Call Me By Your Name is one of the richest stories of young love I’ve ever read and I have no doubt it will become a touchstone of our time for LGBTQ literature. What spoke to me most about this story is that anyone who has ever had a first love will find themselves in these pages, whether they’re still in it or if it’s just a fond memory. The characters fall deeply for each other without mention of the word and the brevity of their romance, stretched over just one summer, creates a heartbreakingly beautiful story. The book takes us into the mind and heart of Elio with such genuine clarity. Every feeling he has and all of his attempts to be aloof in the presence of someone he is very much in love with are so charming and real. The honesty with which falling in love is portrayed is really wonderful and takes a lot of talent to capture.
The setting of the story is equally well-crafted. The small town in Italy created an alternate reality where two young men growing up in the 80s could explore their deep feelings for one another in an unbridled way. In a conversation with the author I attended here in Chicago, Aciman talked about wanting to create a world for this story to bloom away from the prejudice and violence gay men would have faced in the 80s in other places. This intention came through loud and clear. Elio and Oliver’s removal from the world added a lot to the story both in tone and in subtly addressing the reality behind the idealistic, rose-tinted love story. I would also be remiss if I didn’t mention how stunning the visualization is throughout Call Me By Your Name. The romance of Monet’s berm, the piazzas, and the Pearlman’s luxurious home added so much luxe joy to this story and instantly made me want to book a flight to Italy!

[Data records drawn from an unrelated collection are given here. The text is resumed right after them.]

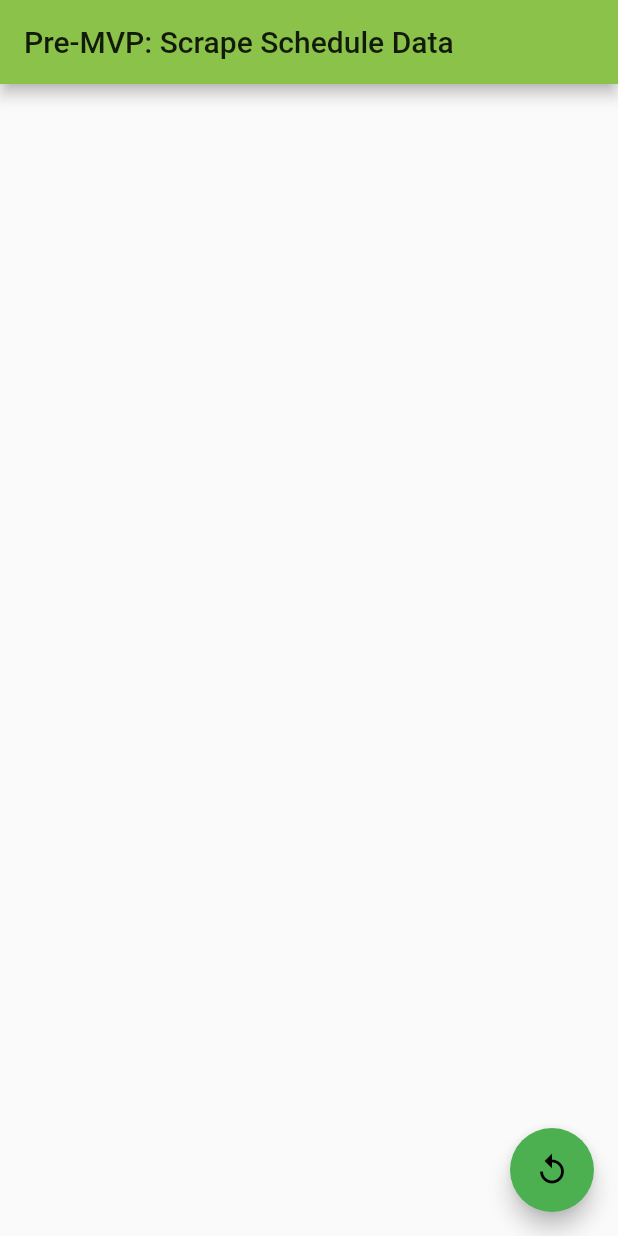
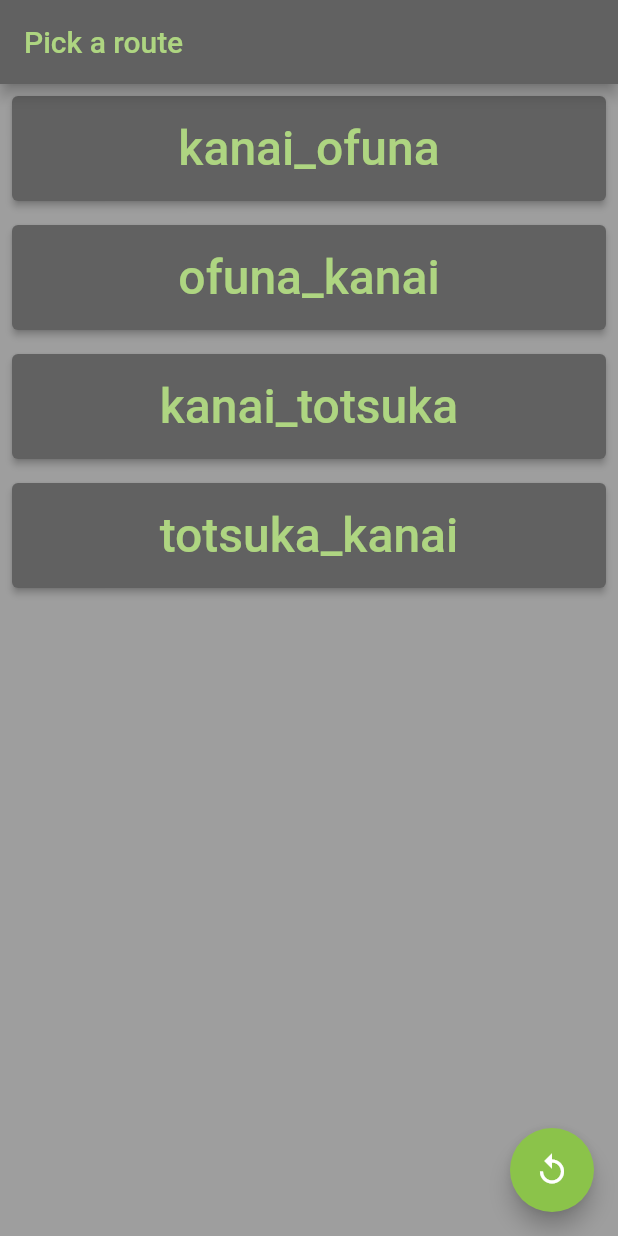
Before and after one commit to calbert1209/bus-warbler, a Flutter app: the screen it shows after launch, after a tap on the "replay" icon, on a phone screen of 412 x 824 dp. Run offline on Flutter 3.47's test engine with Material 2 defaults, Android fonts, the light colour scheme and no system bars; our stand-ins replace sqflite; accounts and stored records are empty; network calls fail.

Commit message:
switch view per route in state

```diff
--- a/lib/constants/db_consts.dart
+++ b/lib/constants/db_consts.dart
@@ -8,19 +8,17 @@ class DBConsts {
   static String kanaiTotsuka = 'kanai_totsuka';
   static String totsukaKanai = 'totsuka_kanai';
 
-  static Iterable<String> tableCreationQueries = [
+  static Iterable<String> tableNames = [
     kanaiOfuna,
     ofunaKanai,
     kanaiTotsuka,
     totsukaKanai
-  ].map(_tableCreationSql);
+  ];
 
-  static bool isTableName(String name) => [
-        kanaiOfuna,
-        ofunaKanai,
-        kanaiTotsuka,
-        totsukaKanai,
-      ].toSet().contains(name);
+  static Iterable<String> tableCreationQueries =
+      tableNames.map(_tableCreationSql);
+
+  static bool isTableName(String name) => tableNames.toSet().contains(name);
 
   static assertTableName(String name) {
     assert(isTableName(name), '$name is not a valid table name');
--- a/lib/main.dart
+++ b/lib/main.dart
@@ -1,7 +1,7 @@
 import 'package:bus_warbler/services/db.dart';
 import 'package:flutter/material.dart';
 import 'package:provider/provider.dart';
-import 'package:bus_warbler/pages/home_page.dart';
+import 'package:bus_warbler/pages/home.dart';
 import 'package:bus_warbler/state/app_state.dart';
 
 void main() {
--- /dev/null
+++ b/lib/pages/home.dart
@@ -0,0 +1,20 @@
+import 'package:flutter/material.dart';
+import 'package:flutter/foundation.dart';
+import 'package:provider/provider.dart';
+import 'package:bus_warbler/pages/route.dart';
+import 'package:bus_warbler/pages/route_select.dart';
+import 'package:bus_warbler/state/app_state.dart';
+
+class HomePage extends StatelessWidget {
+  HomePage({Key? key}) : super(key: key);
+
+  @override
+  Widget build(BuildContext context) {
+    final appState = Provider.of<AppState>(context);
+    if (appState.route != '') {
+      return RoutePage();
+    } else {
+      return RouteSelectPage();
+    }
+  }
+}
--- a/lib/pages/home_page.dart
+++ /dev/null
@@ -1,152 +0,0 @@
-import 'dart:convert';
-import 'dart:io';
-
-import 'package:bus_warbler/constants/bus_routes.dart';
-import 'package:bus_warbler/constants/db_consts.dart';
-import 'package:bus_warbler/models/schedule_stop.dart';
-import 'package:bus_warbler/models/serial_html.dart';
-import 'package:bus_warbler/state/app_state.dart';
-import 'package:flutter/foundation.dart';
-import 'package:flutter/material.dart';
-import 'package:provider/provider.dart';
-
-Future<String> _fetchRoutePage(BusRouteUrlParts urlParts) async {
-  final url = Uri.https(
-    "www.kanachu.co.jp",
-    "/dia/diagram/send",
-    urlParts.toMap(),
-  );
-  final client = HttpClient();
-  client.badCertificateCallback =
-      ((X509Certificate cert, String host, int port) => true);
-  final request = await client.getUrl(url);
-  HttpClientResponse response = await request.close();
-  return response.transform(utf8.decoder).join();
-}
-
-Future<List<ExtendedScheduleStop>> _fetchAll() async {
-  var stops = <ExtendedScheduleStop>[];
-  for (var entry in busRoutes.entries) {
-    final route = entry.value;
-
-    for (var part in route.parts) {
-      final resp = await _fetchRoutePage(part);
-      final someStops = SerialHtml(resp).stops();
-      stops.addAll(someStops);
-    }
-  }
-  print("Done: ${stops.length}stops");
-  return stops;
-}
-
-class HomePage extends StatelessWidget {
-  HomePage({Key? key}) : super(key: key);
-
-  void _fetchAndParse(AppState appState) async {
-    if (appState.loading) {
-      return;
-    }
-
-    if (appState.hasStops) {
-      return;
-    }
-
-    appState.loading = true;
-
-    try {
-      final stops = await _fetchAll();
-      await appState.batchInsert(stops);
-    } finally {
-      appState.setBody(DateTime.now().toIso8601String());
-      appState.loading = false;
-      appState.hasStops = true;
-    }
-  }
-
-  @override
-  Widget build(BuildContext context) {
-    final appState = Provider.of<AppState>(context);
-    return Scaffold(
-      appBar: AppBar(
-        title: Text('Pre-MVP: Scrape Schedule Data'),
-      ),
-      body: PageBody(),
-      floatingActionButton: FloatingActionButton(
-        backgroundColor: appState.loading ? Colors.grey : Colors.green,
-        onPressed: () => _fetchAndParse(appState),
-        tooltip: 'Increment',
-        child: Icon(Icons.replay_outlined),
-      ),
-    );
-  }
-}
-
-class PageBody extends StatelessWidget {
-  const PageBody({Key? key}) : super(key: key);
-
-  bool _isInTimeWindow(ScheduleStop stop) {
-    var now = DateTime.now();
-    if (now.hour > 22) {
-      now = now.subtract(Duration(hours: 12));
-    } else if (now.hour < 7) {
-      now = now.add(Duration(hours: 10));
-    }
-
-    final indexNow = (now.hour * 60) + now.minute;
-
-    return stop.index > indexNow && stop.index <= (indexNow + 60);
-  }
-
-  @override
-  Widget build(BuildContext context) {
-    final appState = Provider.of<AppState>(context);
-    return FutureBuilder<Iterable<ScheduleStop>>(
-      future: appState.queryAll(DBConsts.kanaiOfuna),
-      builder: (context, snapshot) {
-        if (snapshot.hasError) {
-          return Center(
-            child: Text(
-              snapshot.error!.toString(),
-            ),
-          );
-        } else if (!snapshot.hasData) {
-          return Center(
-            child: LinearProgressIndicator(
-              minHeight: 20.0,
-            ),
-          );
-        } else {
-          final _fakeTime = kDebugMode &&
-              (DateTime.now().hour > 22 || DateTime.now().hour < 7);
-          return Center(
-            child: ListView(
-              children: [
-                ...snapshot.data!.where(_isInTimeWindow).take(3).map(
-                      (item) => Padding(
-                        padding: EdgeInsets.only(top: 16.0, bottom: 16.0),
-                        child: Flex(
-                          direction: Axis.horizontal,
-                          children: [
-                            Flexible(
-                              flex: 1,
-                              child: Center(
-                                child: Text(
-                                  '${_fakeTime ? '▵' : ''}${item.timeString}',
-                                  style: TextStyle(
-                                    fontSize: 48,
-                                  ),
-                                ),
-                              ),
-                            ),
-                          ],
-                        ),
-                      ),
-                    )
-              ],
-            ),
-          );
-        }
-      },
-    );
-  }
-}
--- /dev/null
+++ b/lib/pages/route.dart
@@ -0,0 +1,109 @@
+import 'package:flutter/material.dart';
+import 'package:flutter/foundation.dart';
+import 'package:provider/provider.dart';
+import 'package:bus_warbler/models/schedule_stop.dart';
+import 'package:bus_warbler/state/app_state.dart';
+
+class RoutePage extends StatelessWidget {
+  const RoutePage({Key? key}) : super(key: key);
+
+  @override
+  Widget build(BuildContext context) {
+    final appState = Provider.of<AppState>(context);
+
+    return Scaffold(
+      appBar: AppBar(
+        title: Text(appState.route),
+        leading: IconButton(
+          icon: Icon(Icons.arrow_back),
+          onPressed: () => appState.route = '',
+        ),
+      ),
+      body: PageBody(),
+    );
+  }
+}
+
+class PageBody extends StatelessWidget {
+  const PageBody({Key? key}) : super(key: key);
+
+  bool _isInTimeWindow(ScheduleStop stop) {
+    var now = DateTime.now();
+    if (now.hour > 22) {
+      now = now.subtract(Duration(hours: 12));
+    } else if (now.hour < 7) {
+      now = now.add(Duration(hours: 10));
+    }
+
+    final indexNow = (now.hour * 60) + now.minute;
+
+    return stop.index > indexNow && stop.index <= (indexNow + 60);
+  }
+
+  @override
+  Widget build(BuildContext context) {
+    final appState = Provider.of<AppState>(context);
+    return FutureBuilder<Iterable<ScheduleStop>>(
+      future: appState.queryAllForCurrentRoute(),
+      builder: (context, snapshot) {
+        if (snapshot.hasError) {
+          return Center(
+            child: Text(
+              snapshot.error!.toString(),
+            ),
+          );
+        } else if (!snapshot.hasData) {
+          return Center(
+            child: LinearProgressIndicator(
+              minHeight: 20.0,
+            ),
+          );
+        } else {
+          return Center(
+            child: ListView(
+              children: [
+                ...snapshot.data!.where(_isInTimeWindow).take(3).map(
+                      (item) => StopTimeListItem(
+                        key: Key(item.timeString),
+                        item: item,
+                      ),
+                    ),
+              ],
+            ),
+          );
+        }
+      },
+    );
+  }
+}
+
+class StopTimeListItem extends StatelessWidget {
+  const StopTimeListItem({Key? key, required this.item}) : super(key: key);
+
+  final ScheduleStop item;
+
+  @override
+  Widget build(BuildContext context) {
+    final _fakeTime =
+        kDebugMode && (DateTime.now().hour > 22 || DateTime.now().hour < 7);
+    return Padding(
+      padding: EdgeInsets.only(top: 16.0, bottom: 16.0),
+      child: Flex(
+        direction: Axis.horizontal,
+        children: [
+          Flexible(
+            flex: 1,
+            child: Center(
+              child: Text(
+                '${_fakeTime ? '▵' : ''}${item.timeString}',
+                style: TextStyle(
+                  fontSize: 48,
+                ),
+              ),
+            ),
+          ),
+        ],
+      ),
+    );
+  }
+}
--- /dev/null
+++ b/lib/pages/route_select.dart
@@ -0,0 +1,115 @@
+import 'dart:convert';
+import 'dart:io';
+import 'package:flutter/material.dart';
+import 'package:provider/provider.dart';
+import 'package:bus_warbler/constants/bus_routes.dart';
+import 'package:bus_warbler/constants/db_consts.dart';
+import 'package:bus_warbler/models/serial_html.dart';
+import 'package:bus_warbler/state/app_state.dart';
+
+Future<String> _fetchRoutePage(BusRouteUrlParts urlParts) async {
+  final url = Uri.https(
+    "www.kanachu.co.jp",
+    "/dia/diagram/send",
+    urlParts.toMap(),
+  );
+  final client = HttpClient();
+  client.badCertificateCallback =
+      ((X509Certificate cert, String host, int port) => true);
+  final request = await client.getUrl(url);
+  HttpClientResponse response = await request.close();
+  return response.transform(utf8.decoder).join();
+}
+
+Future<List<ExtendedScheduleStop>> _fetchAll() async {
+  var stops = <ExtendedScheduleStop>[];
+  for (var entry in busRoutes.entries) {
+    final route = entry.value;
+
+    for (var part in route.parts) {
+      final resp = await _fetchRoutePage(part);
+      final someStops = SerialHtml(resp).stops();
+      stops.addAll(someStops);
+    }
+  }
+  print("Done: ${stops.length}stops");
+  return stops;
+}
+
+void _fetchAndParse(AppState appState) async {
+  if (appState.loading) {
+    return;
+  }
+
+  if (appState.hasStops) {
+    return;
+  }
+
+  appState.loading = true;
+
+  try {
+    final stops = await _fetchAll();
+    await appState.batchInsert(stops);
+  } finally {
+    appState.loading = false;
+    appState.hasStops = true;
+  }
+}
+
+class RouteSelectPage extends StatelessWidget {
+  const RouteSelectPage({Key? key}) : super(key: key);
+
+  @override
+  Widget build(BuildContext context) {
+    final appState = Provider.of<AppState>(context);
+    final lightGrey = Colors.grey.shade500;
+    final darkGrey = Colors.grey.shade700;
+    final foregroundGreen = Colors.lightGreen.shade300;
+    return Scaffold(
+      backgroundColor: lightGrey,
+      appBar: AppBar(
+        backgroundColor: darkGrey,
+        title: Text('Pick a route',
+            style: TextStyle(
+              color: foregroundGreen,
+            )),
+      ),
+      body: ListView(
+        children: [
+          ...DBConsts.tableNames.map((name) {
+            return Padding(
+              padding: const EdgeInsets.all(8.0),
+              child: ElevatedButton(
+                onPressed: () {
+                  print('$name pressed');
+                  appState.route = name;
+                },
+                style: ButtonStyle(
+                  padding: MaterialStateProperty.resolveWith(
+                      (states) => EdgeInsets.all(16.0)),
+                  backgroundColor:
+                      MaterialStateColor.resolveWith((states) => darkGrey),
+                ),
+                child: Text(
+                  name,
+                  style: TextStyle(
+                    color: foregroundGreen,
+                    fontSize: 32.0,
+                  ),
+                ),
+              ),
+            );
+          }),
+        ],
+      ),
+      floatingActionButton: FloatingActionButton(
+        backgroundColor: appState.loading ? Colors.grey : Colors.lightGreen,
+        onPressed: () => _fetchAndParse(appState),
+        child: Icon(
+          Icons.replay_outlined,
+          color: Colors.white,
+        ),
+      ),
+    );
+  }
+}
--- a/lib/state/app_state.dart
+++ b/lib/state/app_state.dart
@@ -1,5 +1,6 @@
 import 'dart:async';
 
+import 'package:bus_warbler/constants/db_consts.dart';
 import 'package:bus_warbler/models/schedule_stop.dart';
 import 'package:bus_warbler/models/serial_html.dart';
 import 'package:bus_warbler/services/db.dart';
@@ -11,7 +12,7 @@ class AppState with ChangeNotifier {
   final DatabaseService _databaseService;
   bool _loading = false;
   bool _hasStops = false;
-  String body = "";
+  String _route = ''; //DBConsts.kanaiTotsuka;
   Map<String, Iterable<ScheduleStop>> _stopCache = {};
 
   bool get loading => _loading;
@@ -26,8 +27,17 @@ class AppState with ChangeNotifier {
     notifyListeners();
   }
 
-  void setBody(String value) {
-    body = value;
+  String get route => _route;
+
+  /// Sets route to [value] of type [String] or [null].
+  ///
+  /// (!) Will throw assertion error if [value] is not constant value from [DBConsts]
+  set route(String value) {
+    if (value != '') {
+      DBConsts.assertTableName(value);
+    }
+
+    _route = value;
     notifyListeners();
   }
 
@@ -44,4 +54,17 @@ class AppState with ChangeNotifier {
     // _stopCache[tableName] could never be null
     return Future.value(_stopCache[tableName]!);
   }
+
+  Future<Iterable<ScheduleStop>> queryAllForCurrentRoute() async {
+    assert(this._route != '', '_route should not be an empty string');
+
+    return this.queryAll(this._route);
+    // if (!_stopCache.containsKey(tableName) || _stopCache[tableName] == null) {
+    //   final results = await _databaseService.queryAll(tableName);
+    //   _stopCache[tableName] = results;
+    // }
+
+    // // _stopCache[tableName] could never be null
+    // return Future.value(_stopCache[tableName]!);
+  }
 }
```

Finally, the writing in this story seems to intentionally ebb and flow. Because the words are tied so closely to our main character, Elio’s, emotions, Aciman’s writing follows along. When Elio hasn’t accepted his feelings for Oliver, Aciman’s writing is angry and staccato. When Elio is floating on clouds after baring his soul to Oliver, the sentences become long and they flow into one another. This is a great success of the story, as it brings the reader deeper into every sentence. If I didn’t already, this technique alone would make me want to pick up more by this author.
Overall? I loved this book and think it will only become more of a classic love story as it ages. The movie adaptation is equally lovely, winning an Oscar for best screenplay in 2018.
PUBLICATION DETAILS: Holtzbrinck Publishers, Media Tie In edition (October 3, 2017); 978-1250169440; 256 pp. Romance -> LGBTQ